**Data:**
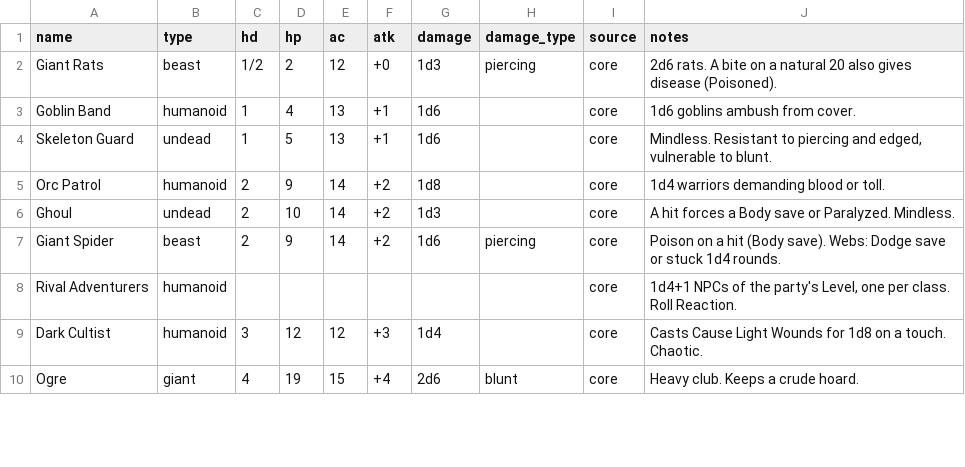
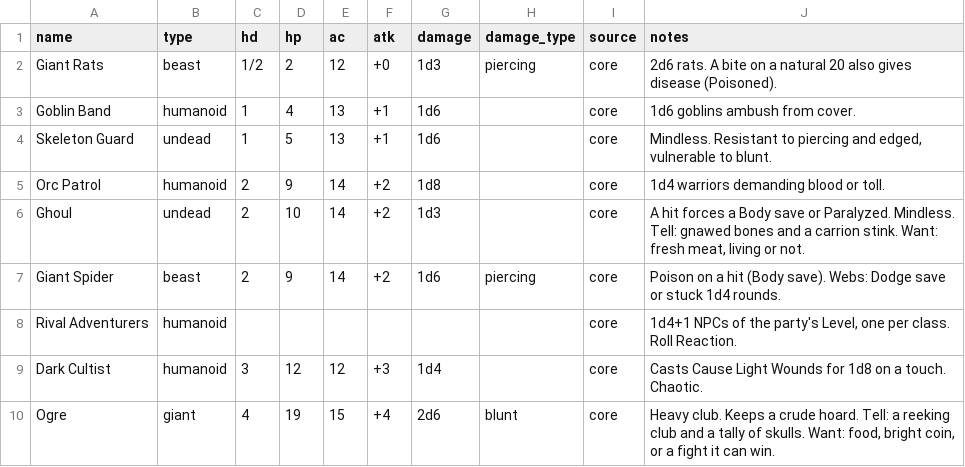
Before and after one commit to OrangeTide/axx-rpg, a CSV file: src/sup/bestiary.csv, drawn as a sheet; only a part is shown; the diff covers the shown part only.

```diff
--- a/src/sup/bestiary.csv
+++ b/src/sup/bestiary.csv
@@ -5,3 +5,3 @@ Skeleton Guard,undead,1,5,13,+1,1d6,,core,"Mindless. Resistant to piercing and e
 Orc Patrol,humanoid,2,9,14,+2,1d8,,core,"1d4 warriors demanding blood or toll."
-Ghoul,undead,2,10,14,+2,1d3,,core,"A hit forces a Body save or Paralyzed. Mindless."
+Ghoul,undead,2,10,14,+2,1d3,,core,"A hit forces a Body save or Paralyzed. Mindless. Tell: gnawed bones and a carrion stink. Want: fresh meat, living or not."
 Giant Spider,beast,2,9,14,+2,1d6,piercing,core,"Poison on a hit (Body save). Webs: Dodge save or stuck 1d4 rounds."
@@ -9,2 +9,2 @@ Rival Adventurers,humanoid,,,,,,,core,"1d4+1 NPCs of the party's Level, one per
 Dark Cultist,humanoid,3,12,12,+3,1d4,,core,"Casts Cause Light Wounds for 1d8 on a touch. Chaotic."
-Ogre,giant,4,19,15,+4,2d6,blunt,core,"Heavy club. Keeps a crude hoard."
+Ogre,giant,4,19,15,+4,2d6,blunt,core,"Heavy club. Keeps a crude hoard. Tell: a reeking club and a tally of skulls. Want: food, bright coin, or a fight it can win."
```
Also changed, not shown: 15 edited cells elsewhere in this file, 2 other files.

**Brief:**
Each line of the listing above should be retyped exactly, with no pictures.

**Solution to the problem:**
Before and after one commit to OrangeTide/axx-rpg, a CSV file: src/sup/bestiary.csv, drawn as a sheet; only a part is shown; the diff covers the shown part only.

```diff
--- a/src/sup/bestiary.csv
+++ b/src/sup/bestiary.csv
@@ -5,3 +5,3 @@ Skeleton Guard,undead,1,5,13,+1,1d6,,core,"Mindless. Resistant to piercing and e
 Orc Patrol,humanoid,2,9,14,+2,1d8,,core,"1d4 warriors demanding blood or toll."
-Ghoul,undead,2,10,14,+2,1d3,,core,"A hit forces a Body save or Paralyzed. Mindless."
+Ghoul,undead,2,10,14,+2,1d3,,core,"A hit forces a Body save or Paralyzed. Mindless. Tell: gnawed bones and a carrion stink. Want: fresh meat, living or not."
 Giant Spider,beast,2,9,14,+2,1d6,piercing,core,"Poison on a hit (Body save). Webs: Dodge save or stuck 1d4 rounds."
@@ -9,2 +9,2 @@ Rival Adventurers,humanoid,,,,,,,core,"1d4+1 NPCs of the party's Level, one per
 Dark Cultist,humanoid,3,12,12,+3,1d4,,core,"Casts Cause Light Wounds for 1d8 on a touch. Chaotic."
-Ogre,giant,4,19,15,+4,2d6,blunt,core,"Heavy club. Keeps a crude hoard."
+Ogre,giant,4,19,15,+4,2d6,blunt,core,"Heavy club. Keeps a crude hoard. Tell: a reeking club and a tally of skulls. Want: food, bright coin, or a fight it can win."
```
Also changed, not shown: 15 edited cells elsewhere in this file, 2 other files.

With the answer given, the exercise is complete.